=== TASK BRIEF ===
Look through the data for the string "README". Copy every line where it is found.

Items from a dataset:

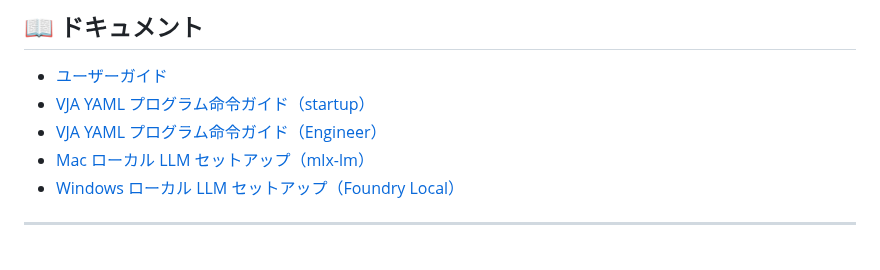
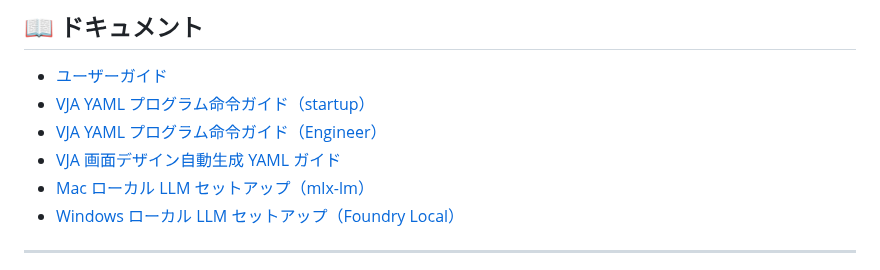
Before and after one commit to maachang/vja, a Markdown page: README.md, the part around the change. Drawn GitHub-style.

```diff
--- a/README.md
+++ b/README.md
@@ -370,6 +370,7 @@ vja/
 - [ユーザーガイド](docs/user-guide.md)
 - [VJA YAML プログラム命令ガイド（startup）](docs/yaml-guide-startup.md)
 - [VJA YAML プログラム命令ガイド（Engineer）](docs/yaml-guide-engineer.md)
+- [VJA 画面デザイン自動生成 YAML ガイド](docs/yaml-guide-form-design.md)
 - [Mac ローカル LLM セットアップ（mlx-lm）](docs/mac-mlx-lm-setup.md)
 - [Windows ローカル LLM セットアップ（Foundry Local）](docs/windows-foundry-local-setup.md)
 
```
Also changed, not shown: docs/user-guide.md (+2 -0 lines), docs/yaml-guide-form-design.md (added, +231 -0 lines).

=== EXERCISE ANSWER ===
Before and after one commit to maachang/vja, a Markdown page: README.md, the part around the change. Drawn GitHub-style.
--- a/README.md
+++ b/README.md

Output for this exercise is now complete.